▸ **Records to process**
──────────────────────────────

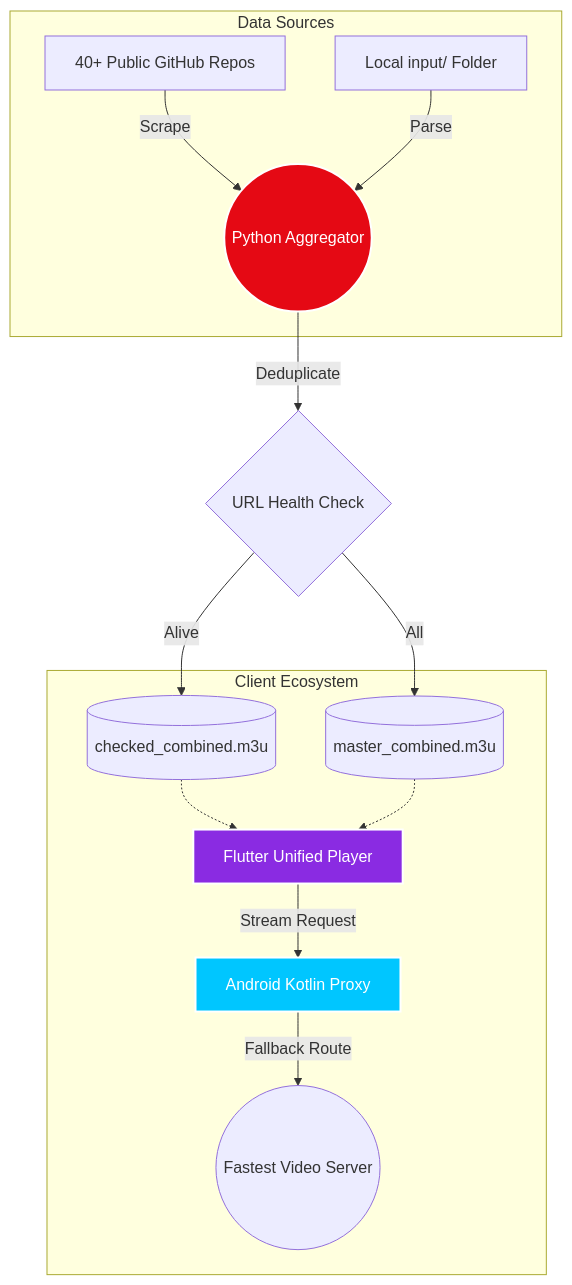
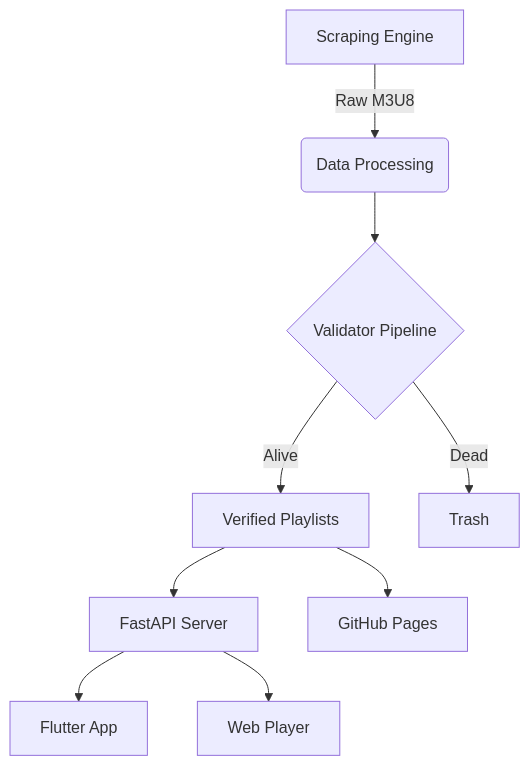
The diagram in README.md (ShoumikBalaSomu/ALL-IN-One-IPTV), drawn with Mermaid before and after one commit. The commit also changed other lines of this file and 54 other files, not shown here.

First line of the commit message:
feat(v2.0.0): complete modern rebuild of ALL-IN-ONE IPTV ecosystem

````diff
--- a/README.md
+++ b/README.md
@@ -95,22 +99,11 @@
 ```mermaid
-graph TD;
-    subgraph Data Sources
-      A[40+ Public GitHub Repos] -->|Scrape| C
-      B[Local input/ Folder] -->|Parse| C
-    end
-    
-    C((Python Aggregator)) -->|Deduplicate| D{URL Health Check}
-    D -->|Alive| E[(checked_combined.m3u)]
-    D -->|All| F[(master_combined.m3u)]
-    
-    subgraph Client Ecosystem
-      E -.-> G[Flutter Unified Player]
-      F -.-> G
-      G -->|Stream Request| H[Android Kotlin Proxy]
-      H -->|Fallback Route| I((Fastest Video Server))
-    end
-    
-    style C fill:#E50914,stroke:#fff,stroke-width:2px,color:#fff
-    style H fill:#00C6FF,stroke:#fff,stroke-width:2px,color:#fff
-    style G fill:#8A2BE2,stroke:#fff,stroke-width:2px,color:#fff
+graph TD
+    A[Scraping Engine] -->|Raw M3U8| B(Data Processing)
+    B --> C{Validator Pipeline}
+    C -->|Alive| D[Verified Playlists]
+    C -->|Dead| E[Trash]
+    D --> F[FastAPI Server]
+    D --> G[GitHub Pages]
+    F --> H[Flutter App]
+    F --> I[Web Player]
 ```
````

──────────────────────────────

▸ **Your objective**
Only the lines from the one bearing "Folder] -->|Parse| C" through the end of the entries above belong in the answer, each one exactly as given.

▸ **Exercise result**
-      B[Local input/ Folder] -->|Parse| C
-    end
-    
-    C((Python Aggregator)) -->|Deduplicate| D{URL Health Check}
-    D -->|Alive| E[(checked_combined.m3u)]
-    D -->|All| F[(master_combined.m3u)]
-    
-    subgraph Client Ecosystem
-      E -.-> G[Flutter Unified Player]
-      F -.-> G
-      G -->|Stream Request| H[Android Kotlin Proxy]
-      H -->|Fallback Route| I((Fastest Video Server))
-    end
-    
-    style C fill:#E50914,stroke:#fff,stroke-width:2px,color:#fff
-    style H fill:#00C6FF,stroke:#fff,stroke-width:2px,color:#fff
-    style G fill:#8A2BE2,stroke:#fff,stroke-width:2px,color:#fff
+graph TD
+    A[Scraping Engine] -->|Raw M3U8| B(Data Processing)
+    B --> C{Validator Pipeline}
+    C -->|Alive| D[Verified Playlists]
+    C -->|Dead| E[Trash]
+    D --> F[FastAPI Server]
+    D --> G[GitHub Pages]
+    F --> H[Flutter App]
+    F --> I[Web Player]
 ```
````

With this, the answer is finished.